### A GEOMETRIC PROOF THAT THE SQUARE ROOT OF 2 IS IRRATIONAL

There are a number of algebraic proofs that the square root of 2 is irrational.
None of these is likely to be what the Pythagoreans used in their original
proof. Their thought processes were very geometric, and their proof was
probably geometrically based. Also, they did not actually define "rational" as
we do today. They thought of two line segments as "commensurable" if both were
an integer multiple of some smaller length.
Thus a line segment of length 3/8 and a line segment of length 5/6 were
commensurable since they were both integer multiples of a line segment of length

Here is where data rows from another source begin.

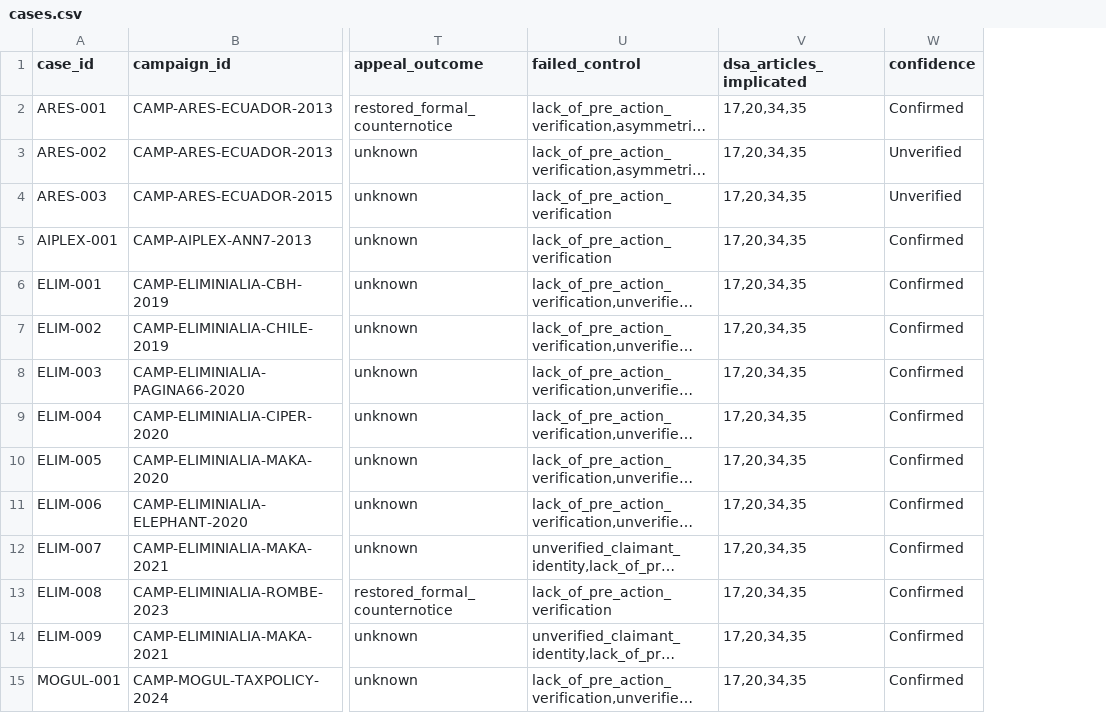
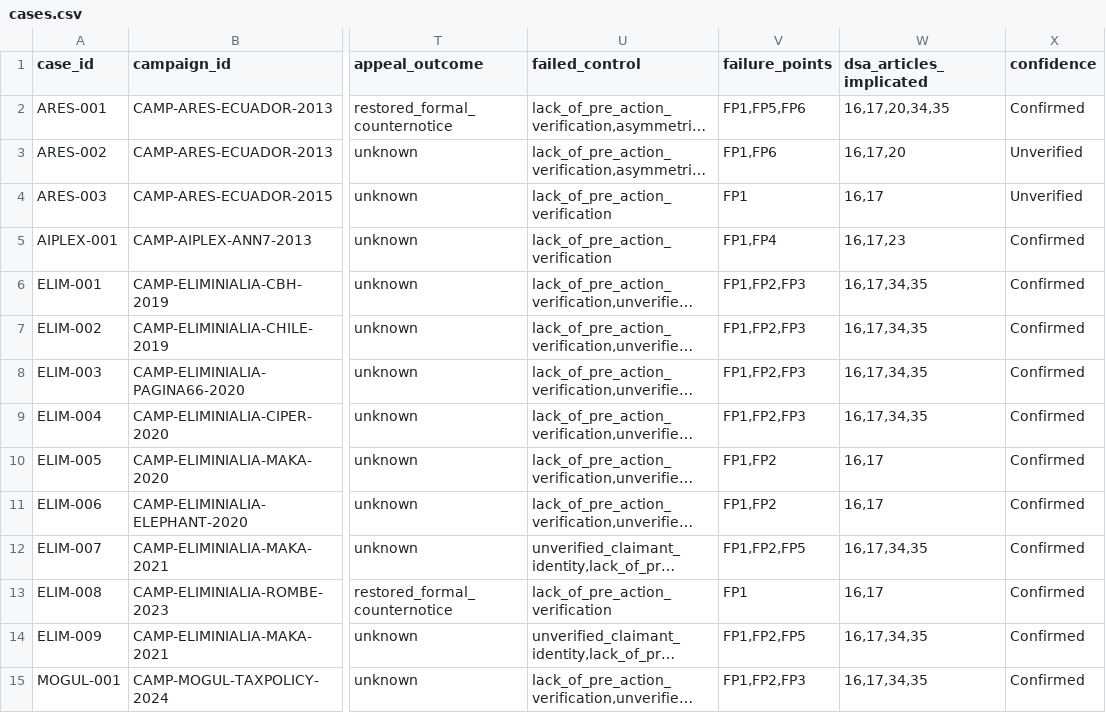
Before and after one commit to Provereno-Media/Erase-On-Demand-Bad-Actors-VS-Journalists, a CSV file: data/cases.csv, drawn as a sheet; only a part is shown, gaps mark what is left out; long unchanged cells end in …; addresses are those after the commit; the diff covers the shown part only; the diff names each change by its address in the sheet, - before the commit and + after, or states it on an @@ line.

```diff
--- a/data/cases.csv
+++ b/data/cases.csv
+column V (failure_points), rows 2-15: FP1,FP5,FP6 | FP1,FP6 | FP1 | FP1,FP4 | FP1,FP2,FP3 | FP1,FP2,FP3 | FP1,FP2,FP3 | FP1,FP2,FP3 | FP1,FP2 | FP1,FP2 | FP1,FP2,FP5 | FP1 | FP1,FP2,FP5 | FP1,FP2,FP3
-W2 (dsa_articles_implicated): 17,20,34,35
+W2 (dsa_articles_implicated): 16,17,20,34,35
-W3 (dsa_articles_implicated): 17,20,34,35
+W3 (dsa_articles_implicated): 16,17,20
-W4 (dsa_articles_implicated): 17,20,34,35
+W4 (dsa_articles_implicated): 16,17
-W5 (dsa_articles_implicated): 17,20,34,35
+W5 (dsa_articles_implicated): 16,17,23
-W6:W9 (dsa_articles_implicated): 17,20,34,35
+W6:W9 (dsa_articles_implicated): 16,17,34,35
-W10:W11 (dsa_articles_implicated): 17,20,34,35
+W10:W11 (dsa_articles_implicated): 16,17
-W12 (dsa_articles_implicated): 17,20,34,35
+W12 (dsa_articles_implicated): 16,17,34,35
-W13 (dsa_articles_implicated): 17,20,34,35
+W13 (dsa_articles_implicated): 16,17
-W14:W15 (dsa_articles_implicated): 17,20,34,35
+W14:W15 (dsa_articles_implicated): 16,17,34,35
```
Also changed, not shown: 20 edited cells elsewhere in this file, 7 other files.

1/24. They assumed all pairs of line segments were commensurable (which is the
same as assuming all numbers are rational). Their proof may have gone something
like this (note that all required constructions can be done with a straightedge
and compass as preferred by Greek mathematicians):
Construct a square ABCD as shown. Draw the diagonal AC. Now if AC and AB are
commensurable,
then there is a line segment of some length, say r, such that AC=m_{1}r
and AB=m_{2}r where m_{1} and m_{2} are integers. Now
draw a circle centered at A with radius AB. Note that CB and CD are tangent to
this circle [why?]. This circle intersects AC at some point; call it P. Now
obviously AP=AB, so PC=AC-AB= m_{1}r - m_{2}r= (m_{1} -
m_{2})r so PC is also an integer multiple of r and is therefore
commensurable with AB and AC. Construct the tangent to the circle at P. Note
that this tangent is perpendicular to AC. This tangent intersects BC at some
point; call it Q. Now Angle(PCQ)=45^{o}=Angle(PQC) so Triangle(PQC) is an isosceles triangle and
therefore PC=PQ. We can construct a square with vertices C, P, and Q; call the
fourth vertex R (see the figure above).
Now since QP and QB are tangents to a circle from an external point, they are
equal, so QB=QP=PC=(m_{1} - m_{2})r=m_{4}r where we have
set m_{4}= m_{1} - m_{2}. Then QC=BC-QB=m_{2}r
- m_{4}r=(m_{2} - m_{4})r=m_{3}r (with
m_{3}=m_{2} - m_{4}) so QC is also commensurable with AB
and AC. We now have a new square whose side and diagonal are commensurable with
AB and AC. We note that
m_{1}>m_{2}>m_{3}>m_{4}. There's no
reason we can't do the same thing on square PCRQ. We can draw a circle centered
at C with radius CP, call the intersection of this circle with CQ point X,
construct the tangent there, and construct square XYZQ as shown. Then the side
and diagonal of this square are commensurable with AB and AC as well. Then we
can continue the process indefinitely constructing smaller and smaller squares
with sides and diagonals commensurable with AB and AC. However, there are only
a finite number of integer multiples of r less than m_{1}r, so we have a
contradiction.